Science Over the Edge:

A Mix of News, Events, History and Gossip

July 1998

In the News:

An international panel of scientists reviewing UFO phenomena has recommended that physical evidence from some sightings get serious scientific examination. The nine-member group stopped well short of saying they believed the Earth was being visited by extraterrestrials, but were impressed by a photograph from Vancouver Island, British Columbia, in 1981, and a report from an airliner crew in 1994 near Paris. The crew saw a gigantic disk with slightly fuzzy edges. Swiss radar also tracked the object for 50 seconds.

Panel director Peter Sturrock said, "The only way to get real answers is to get scientists involved in the problem."

Want to learn about UFO history? Click here!

Two fossils found in China are the strongest evidence yet that apparently birds evolved from dinosaurs. Feather impressions can clearly be seen in the rock, yet otherwise the animals resemble a theropod dinosaur. The creatures, named Caudipteryx zoui and Protoarchaeopteryx robusta, couldn't fly and it is unclear exactly how the feathers were used.

Not all scientists think the fossils are dinosaurs. Some experts maintain they are, instead, primitive birds.

Click here for more dinosaur information!

Sony Corporation, the people who brought us the Walkman, have issued a document that will be a first step in building and marketing "Entertainment Robots" to the public. Sony researchers demonstrated prototypes that chased after a ball and played with it. It is hoped the robots will have sophisticated enough behavior to give the illusion to people they are playing with a kitten or puppy. The company hopes these "entertainment" robots will be the next big fad in personal entertainment.

Under the Freedom of Information Act the FBI has opened some of its real "X Files" to the public on its web site at The files include reports of UFOs and speculation on what happened to Amelia Earhart. Some 16,000 pages are accessible from some 37 investigations. Eventually some 1.3 million pages will be available on-line.

In History:

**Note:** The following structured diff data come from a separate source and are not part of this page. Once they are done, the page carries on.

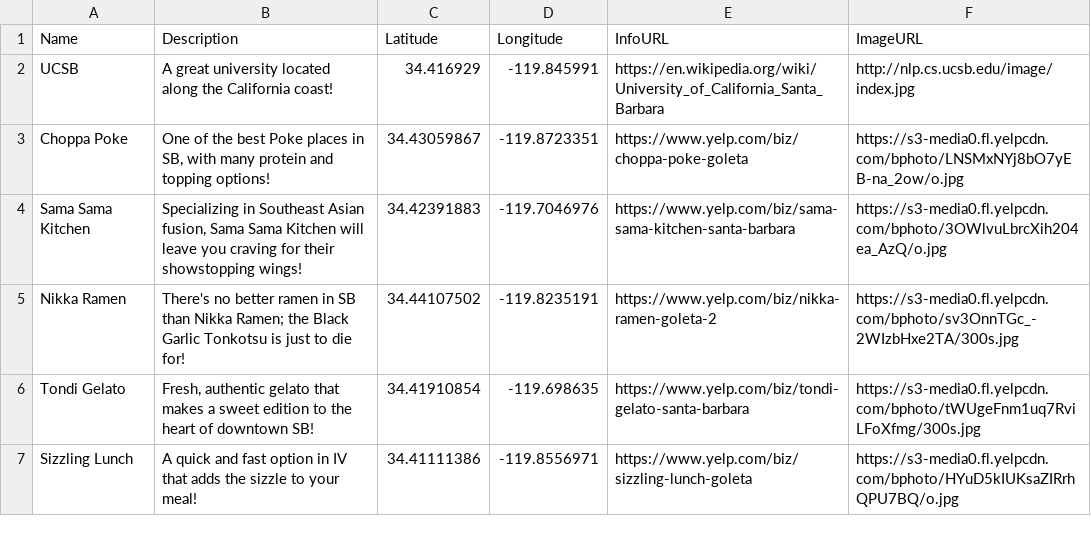
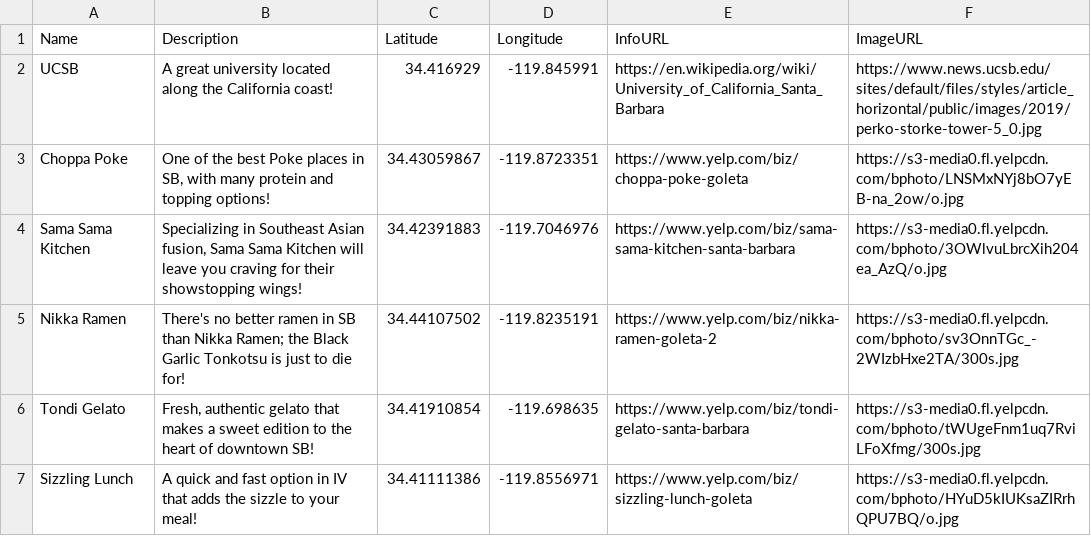
Before and after one commit to alexmeigz/Map-Blog-Lab, a CSV file: assignment.csv, drawn as a sheet.

Commit message:
change UCSB image

```diff
--- a/assignment.csv
+++ b/assignment.csv
@@ -1,3 +1,3 @@
 Name,Description,Latitude,Longitude,InfoURL,ImageURL
-UCSB,A great university located along the California coast!,34.416929,-119.845991,"https://en.wikipedia.org/wiki/University_of_California_Santa_Barbara",http://nlp.cs.ucsb.edu/image/index.jpg
+UCSB,A great university located along the California coast!,34.416929,-119.845991,"https://en.wikipedia.org/wiki/University_of_California_Santa_Barbara",https://www.news.ucsb.edu/sites/default/files/styles/article_horizontal/public/images/2019/perko-storke-tower-5_0.jpg
 Choppa Poke,"One of the best Poke places in SB, with many protein and topping options! ",34.43059867,-119.8723351,https://www.yelp.com/biz/choppa-poke-goleta,https://s3-media0.fl.yelpcdn.com/bphoto/LNSMxNYj8bO7yEB-na_2ow/o.jpg
```
Also changed, not shown: 1 other file.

One of the earliest known reports of a monster in Lake Champlain was published in a newspaper on July 9th, 1873. A railroad crew laying track on the shore near Dresden, New York, "saw a head of an enormous serpent sticking out of the water and approaching them from the opposite shore." The crew scattered in fear. The alleged monster, now affectionately referred to as "Champ," turned toward open water and disappeared.

Check out our page on lake monsters of North America.

In the Sky:

If you have a telescope this is a great month to try and sight the planet Saturn's rings. They are tipped 16 degrees from edge-on, giving the best view since 1992. Even if you don't have a telescope you can still see the planet Saturn toward the South-East an hour or so before dawn.


On June 8th a mysterious fireball crossed the sky over Northern Argentina. Several witnesses observed the ball of fire over Colonia Julio Martin. Some of those that saw it thought it was a UFO. Others thought it might be a meteorite.

Could it have been a bit of space junk? Click here to find out!

On the Tube:

Discovery Channel is airing the series Science of the Impossible. Episodes are Facing Doomsday, July 12th at 9PM & 1AM, July 19th at 1PM ET/PT. Future Body (bionic men) July 12th at 10PM & 2AM, July 19th 2PM ET/PT. Aliens-Where Are They? July 13th & July 19th at 3PM ET/PT. Can We Reach the Stars? July 14 & July 19th at 4PM ET/PT. Invisable Forces July 15th & July 19th at 5PM ET/PT.

Nova takes a look at the Mysterious Mummies of China on July 7th at 8PM ET on PBS.

The Titanic's lost sister ship, Britannic is the subject of a Nova on July 14th at 8PM ET on PBS. The Britannic was sunk during WWI as the result of a bomb or torpedo.

TCL's Science Frontiers and Real History series will be airing a special set of "End of the World" episodes from 1PM to 5PM July 5th. Titles include: Doomsday Asteroid, Killer Virus and Nuclear Holocaust. Not for the easily depressed.

Science over the Edge Archives

Copyright Lee Krystek 1998. All Rights Reserved.